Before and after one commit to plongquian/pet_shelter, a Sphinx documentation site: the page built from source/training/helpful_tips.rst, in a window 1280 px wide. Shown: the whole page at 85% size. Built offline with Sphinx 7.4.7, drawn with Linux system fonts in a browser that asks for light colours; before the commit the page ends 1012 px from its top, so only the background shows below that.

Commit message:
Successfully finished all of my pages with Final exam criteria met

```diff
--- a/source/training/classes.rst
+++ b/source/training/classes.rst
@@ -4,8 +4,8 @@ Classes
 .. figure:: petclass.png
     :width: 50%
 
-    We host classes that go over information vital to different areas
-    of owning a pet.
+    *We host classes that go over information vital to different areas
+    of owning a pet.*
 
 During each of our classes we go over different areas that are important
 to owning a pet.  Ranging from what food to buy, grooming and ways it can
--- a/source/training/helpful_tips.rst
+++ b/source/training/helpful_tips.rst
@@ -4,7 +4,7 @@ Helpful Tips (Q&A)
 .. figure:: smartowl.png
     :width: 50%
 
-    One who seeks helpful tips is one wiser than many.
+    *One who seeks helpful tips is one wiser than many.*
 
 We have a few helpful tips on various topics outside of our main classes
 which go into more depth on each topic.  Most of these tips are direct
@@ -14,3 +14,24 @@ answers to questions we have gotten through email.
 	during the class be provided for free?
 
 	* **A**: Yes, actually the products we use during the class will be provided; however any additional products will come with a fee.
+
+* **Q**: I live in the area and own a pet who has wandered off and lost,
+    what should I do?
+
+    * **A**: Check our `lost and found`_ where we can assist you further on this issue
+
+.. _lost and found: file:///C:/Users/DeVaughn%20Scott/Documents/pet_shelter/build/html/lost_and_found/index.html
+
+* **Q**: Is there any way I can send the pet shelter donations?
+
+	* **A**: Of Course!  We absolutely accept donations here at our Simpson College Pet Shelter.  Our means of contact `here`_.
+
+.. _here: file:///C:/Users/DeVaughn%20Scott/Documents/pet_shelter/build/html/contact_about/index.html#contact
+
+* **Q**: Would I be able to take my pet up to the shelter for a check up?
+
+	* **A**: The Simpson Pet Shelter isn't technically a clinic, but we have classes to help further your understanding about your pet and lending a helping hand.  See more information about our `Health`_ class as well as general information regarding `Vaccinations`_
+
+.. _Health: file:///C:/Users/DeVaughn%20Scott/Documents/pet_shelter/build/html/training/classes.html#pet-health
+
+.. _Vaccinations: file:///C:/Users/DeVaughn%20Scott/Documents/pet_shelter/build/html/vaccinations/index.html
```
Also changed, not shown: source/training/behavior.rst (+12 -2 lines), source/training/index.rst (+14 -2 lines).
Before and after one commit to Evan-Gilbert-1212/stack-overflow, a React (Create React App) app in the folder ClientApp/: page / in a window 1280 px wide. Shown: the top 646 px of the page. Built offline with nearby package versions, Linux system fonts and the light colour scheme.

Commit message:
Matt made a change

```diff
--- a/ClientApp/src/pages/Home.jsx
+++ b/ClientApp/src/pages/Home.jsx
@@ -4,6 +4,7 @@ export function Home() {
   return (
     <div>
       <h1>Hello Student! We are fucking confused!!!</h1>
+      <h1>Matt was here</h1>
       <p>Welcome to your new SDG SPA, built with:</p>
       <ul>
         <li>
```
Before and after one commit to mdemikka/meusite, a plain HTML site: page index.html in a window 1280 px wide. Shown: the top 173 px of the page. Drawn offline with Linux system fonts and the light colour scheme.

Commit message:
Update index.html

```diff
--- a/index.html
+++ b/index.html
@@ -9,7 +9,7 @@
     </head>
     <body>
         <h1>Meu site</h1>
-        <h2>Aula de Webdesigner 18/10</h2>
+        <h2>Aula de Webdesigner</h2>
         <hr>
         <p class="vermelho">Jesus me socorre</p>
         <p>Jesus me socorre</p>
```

□ □ □ □ □ □ □

Gather each line in these records that contains the string "provided".

 	during the class be provided for free?
 	* **A**: Yes, actually the products we use during the class will be provided; however any additional products will come with a fee.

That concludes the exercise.